If you’re in business, and you’ve got a website (and if you’re in business you must certainly need one), then you’ll know that Search Engine Optimisation (SEO) is the way in which you raise your online profile in the search engine rankings. Everyone craves that coveted ‘top spot’ which lures visitors to your website rather than that of your competitors.
Attracting the search engines
It sounds easy enough. Simply include some relevant keywords and phrases in your meta data, and a few more in the content of your webpage, and you’ll rise to the top of the pile, much like cream in coffee. Unfortunately it isn’t quite as easy as that. If it were, every single website would be top of the rankings!
Google is the best-known search engine, using complicated algorithms to analyse several aspects of a webpage, including the hidden meta data, visible content and various other criteria such as the number of high quality links to and from your site. Search engines love regularly updated content, so a blog, or news page, can significantly raise your website’s profile.

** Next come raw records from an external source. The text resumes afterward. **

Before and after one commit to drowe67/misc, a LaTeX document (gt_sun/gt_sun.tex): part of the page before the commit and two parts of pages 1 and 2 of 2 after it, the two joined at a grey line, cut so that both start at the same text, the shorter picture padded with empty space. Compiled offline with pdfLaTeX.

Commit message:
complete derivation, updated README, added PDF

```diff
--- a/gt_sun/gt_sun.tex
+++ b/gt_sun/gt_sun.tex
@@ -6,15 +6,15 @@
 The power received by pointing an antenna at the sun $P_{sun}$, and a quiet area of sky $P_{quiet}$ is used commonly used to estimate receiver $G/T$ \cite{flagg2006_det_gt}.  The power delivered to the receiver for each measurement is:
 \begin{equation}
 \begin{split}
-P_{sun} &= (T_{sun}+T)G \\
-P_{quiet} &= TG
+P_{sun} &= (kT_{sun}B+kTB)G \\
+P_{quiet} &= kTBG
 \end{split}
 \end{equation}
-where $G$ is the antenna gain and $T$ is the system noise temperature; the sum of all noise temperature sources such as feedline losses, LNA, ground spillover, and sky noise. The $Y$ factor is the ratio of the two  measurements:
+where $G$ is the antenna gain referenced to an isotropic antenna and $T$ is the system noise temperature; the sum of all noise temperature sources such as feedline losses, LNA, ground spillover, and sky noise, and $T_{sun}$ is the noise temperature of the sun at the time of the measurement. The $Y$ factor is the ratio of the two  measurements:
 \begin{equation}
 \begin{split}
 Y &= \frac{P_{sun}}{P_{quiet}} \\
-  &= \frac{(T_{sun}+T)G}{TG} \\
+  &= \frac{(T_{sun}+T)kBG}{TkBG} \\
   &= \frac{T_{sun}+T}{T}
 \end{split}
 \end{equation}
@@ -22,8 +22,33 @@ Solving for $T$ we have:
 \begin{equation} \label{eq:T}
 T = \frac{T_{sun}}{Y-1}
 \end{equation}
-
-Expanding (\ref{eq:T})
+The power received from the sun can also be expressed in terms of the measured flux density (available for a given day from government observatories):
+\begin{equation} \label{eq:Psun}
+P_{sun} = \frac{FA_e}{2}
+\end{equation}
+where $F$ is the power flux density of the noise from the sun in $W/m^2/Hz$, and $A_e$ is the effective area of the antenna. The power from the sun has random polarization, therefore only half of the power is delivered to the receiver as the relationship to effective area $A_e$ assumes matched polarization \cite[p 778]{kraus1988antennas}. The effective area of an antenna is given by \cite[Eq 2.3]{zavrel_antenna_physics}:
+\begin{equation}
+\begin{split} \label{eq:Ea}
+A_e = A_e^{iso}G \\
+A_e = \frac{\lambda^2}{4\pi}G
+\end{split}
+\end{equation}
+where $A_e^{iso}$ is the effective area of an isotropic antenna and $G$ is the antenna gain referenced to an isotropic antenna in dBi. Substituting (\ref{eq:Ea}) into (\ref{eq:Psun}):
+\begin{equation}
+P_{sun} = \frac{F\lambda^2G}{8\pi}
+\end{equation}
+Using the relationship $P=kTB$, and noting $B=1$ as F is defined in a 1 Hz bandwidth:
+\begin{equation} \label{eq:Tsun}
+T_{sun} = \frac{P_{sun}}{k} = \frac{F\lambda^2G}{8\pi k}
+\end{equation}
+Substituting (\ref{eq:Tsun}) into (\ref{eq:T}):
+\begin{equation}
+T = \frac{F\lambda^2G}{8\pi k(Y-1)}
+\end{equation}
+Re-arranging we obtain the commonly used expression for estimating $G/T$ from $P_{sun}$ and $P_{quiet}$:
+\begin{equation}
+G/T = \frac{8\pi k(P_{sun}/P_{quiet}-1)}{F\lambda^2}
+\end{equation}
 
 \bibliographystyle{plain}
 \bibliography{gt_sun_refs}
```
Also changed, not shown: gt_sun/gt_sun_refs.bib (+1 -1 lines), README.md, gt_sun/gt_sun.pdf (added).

But there is also a dark side to SEO – and in a nod to black magic and the dark arts, ‘black hat SEO’ tries to trick search engines into raising your website’s ranking higher than it would naturally appear. Webopedia provides a useful definition of some of the more common black hat techniques which are used to attract the attentions of the search engine web crawlers and artificially inflate the ranking results.
In essence, black hat SEO tricks try to circumnavigate the strict rules laid down by search engines. Keyword stuffing involves overloading your content with keywords, making for garbled content but whether or not a site makes sense is beyond the remit of a web crawler. Some sites crowbar irrelevant keywords onto their pages to inflate their listings, while others use a ‘doorway’ page which scores highly with the web crawlers but quickly reloads to a different page once a user has clicked on the link.
Black hat SEO is annoying at best, and disruptive at worst. It is frequently used by people who are keen to make a financial killing from a site, and adds no value whatsoever to the average internet user. Search engines dislike these techniques and frequently change their search algorithms in an attempt to outwit them.
The subject of black hat SEO is so huge that there are sites devoted to the subject such as Black Hat SEO which gathers blogs and articles about bad (and good) SEO practices for anyone interested in the subject.
Of course, not all black hat techniques are done deliberately. It’s all too easy to make mistakes when trying to perform SEO on your own site, which is why it can be so helpful to employ the services of a professional adwords consultant in London to oversee your site. Companies such 24-7website.co.uk in Hemel Hempstead as are up to speed with the latest rules and regulations and can help you to avoid costly mistakes as they specialise in web design, development and seo.
Search engines penalise websites which employ black hat techniques, so make sure your SEO is above board and attracting visitors for the right reasons.